START Information

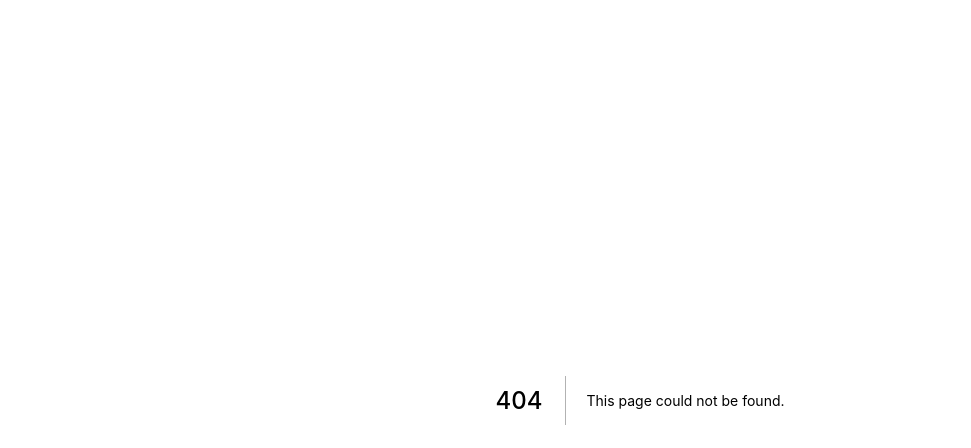
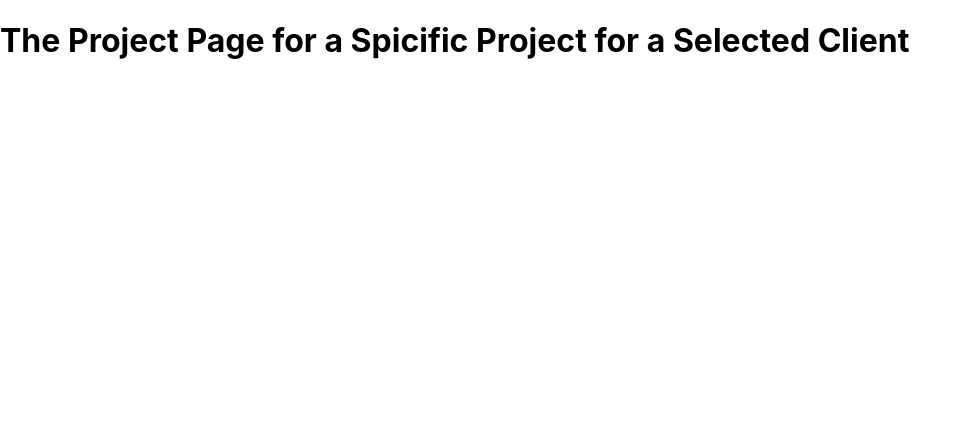
Before and after one commit to lerand94/learningNext, a Next.js app: page /clients/1/1 in a window 1280 px wide. Before the commit this address had no page. Shown: the top 448 px of the page, without its empty margins (0-971 px from the left). Built offline with nearby package versions, Linux system fonts and the light colour scheme.

Commit message:
dive deeper in dynamic routes and created complex dynamic paths

```diff
--- /dev/null
+++ b/pages/clients/[id]/[clientprojectId].js
@@ -0,0 +1,7 @@
+const SelectedClientProjectPage = () => {
+    return <div>
+        <h1>The Project Page for a Spicific Project for a Selected Client</h1>
+    </div>
+}
+
+export default SelectedClientProjectPage
--- /dev/null
+++ b/pages/clients/index.js
@@ -0,0 +1,5 @@
+const ClientsPage = () => {
+ return <div><h1>The Clietns Page</h1></div>
+}
+
+export default ClientsPage;
```
Also changed, not shown: pages/clients/[id]/index.js (added, +7 -0 lines), pages/portfolio/[projectId].js (+7 -0 lines).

END Information

* Assigned task
Exactly the lines from the top of the entries through the line with "dive deeper in", inclusive, must be given again, with every picture omitted.

* Task answer
Before and after one commit to lerand94/learningNext, a Next.js app: page /clients/1/1 in a window 1280 px wide. Before the commit this address had no page. Shown: the top 448 px of the page, without its empty margins (0-971 px from the left). Built offline with nearby package versions, Linux system fonts and the light colour scheme.

Commit message:
dive deeper in dynamic routes and created complex dynamic paths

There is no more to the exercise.